I assured him that there will never be a time that he would hear that I was favoring Japanese workers in the shop. “I know all about discrimination, Mr. Bhomann. I come from the sugar plantation. I lived with discrimination. You can be assured that my workers will be treated fairly and equally,” I said.
A year after working as a leadingman, Mr. Bhomann addressed the entire group of shop supervisors. I was really surprised to hear him say that if all the supervisors in the shop ran their respective gangs like Teraoka’s gang, he would have no problems at all.

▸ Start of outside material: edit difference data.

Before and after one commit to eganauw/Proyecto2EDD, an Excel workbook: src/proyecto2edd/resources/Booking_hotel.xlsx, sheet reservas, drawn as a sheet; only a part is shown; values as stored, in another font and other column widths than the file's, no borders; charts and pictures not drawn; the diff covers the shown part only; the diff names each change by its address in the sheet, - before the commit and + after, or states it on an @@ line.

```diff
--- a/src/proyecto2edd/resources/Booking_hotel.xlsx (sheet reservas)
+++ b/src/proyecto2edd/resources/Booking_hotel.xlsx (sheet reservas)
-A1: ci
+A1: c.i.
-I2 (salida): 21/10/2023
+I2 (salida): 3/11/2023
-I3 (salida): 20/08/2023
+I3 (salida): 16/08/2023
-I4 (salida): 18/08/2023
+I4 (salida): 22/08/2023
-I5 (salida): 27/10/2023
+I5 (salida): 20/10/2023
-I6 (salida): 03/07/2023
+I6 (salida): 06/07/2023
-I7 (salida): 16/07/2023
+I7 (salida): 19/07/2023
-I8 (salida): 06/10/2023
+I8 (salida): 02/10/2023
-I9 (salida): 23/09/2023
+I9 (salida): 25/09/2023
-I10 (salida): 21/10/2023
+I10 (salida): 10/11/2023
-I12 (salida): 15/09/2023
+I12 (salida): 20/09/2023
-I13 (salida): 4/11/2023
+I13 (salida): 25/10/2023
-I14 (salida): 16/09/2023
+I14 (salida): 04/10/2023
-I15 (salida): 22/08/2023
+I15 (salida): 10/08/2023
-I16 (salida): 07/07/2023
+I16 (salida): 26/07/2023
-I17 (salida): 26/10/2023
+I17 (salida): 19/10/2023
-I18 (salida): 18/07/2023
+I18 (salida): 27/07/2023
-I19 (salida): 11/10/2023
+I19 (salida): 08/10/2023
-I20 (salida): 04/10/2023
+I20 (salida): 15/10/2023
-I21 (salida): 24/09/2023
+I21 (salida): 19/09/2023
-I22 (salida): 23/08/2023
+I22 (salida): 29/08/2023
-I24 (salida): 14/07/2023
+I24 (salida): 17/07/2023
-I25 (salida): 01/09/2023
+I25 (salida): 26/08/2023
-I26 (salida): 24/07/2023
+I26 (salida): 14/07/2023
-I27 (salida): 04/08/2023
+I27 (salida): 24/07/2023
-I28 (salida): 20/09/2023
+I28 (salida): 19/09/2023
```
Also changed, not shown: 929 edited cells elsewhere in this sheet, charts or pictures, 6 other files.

My 38-year career at Pearl Harbor was not without pitfalls, unfairness, and discrimination. Subtle promotions were practiced throughout our shop and the criteria usually amounted to how well a person was acquainted with the supervisor handling the promotion. Fortunately, there were supervisors in the minority that recognized knowledge, hard work, and devotion as the traits for selecting a man for promotion.
After my graduation to the level of journeyman in the machinist trade, I was fortunate to be assigned to such a supervisor. His named was Harold Swanson, specializing in repairing sonar, radar, snorkel, and periscope components on the submarines.
Nuclear Ship Superintendent
I ended my career at Pearl Harbor Naval Shipyard as a Nuclear Ship Superintendent responsible for the timely completion of the repairs to the nuclear propulsion power plant on the submarine. I held this position for fifteen years until I retired in 1985.
"My Legacy: The Inheritance of a Will" was reprinted with the permission of Moriso Teraoka. Photographs courtesy of Moriso Teraoka.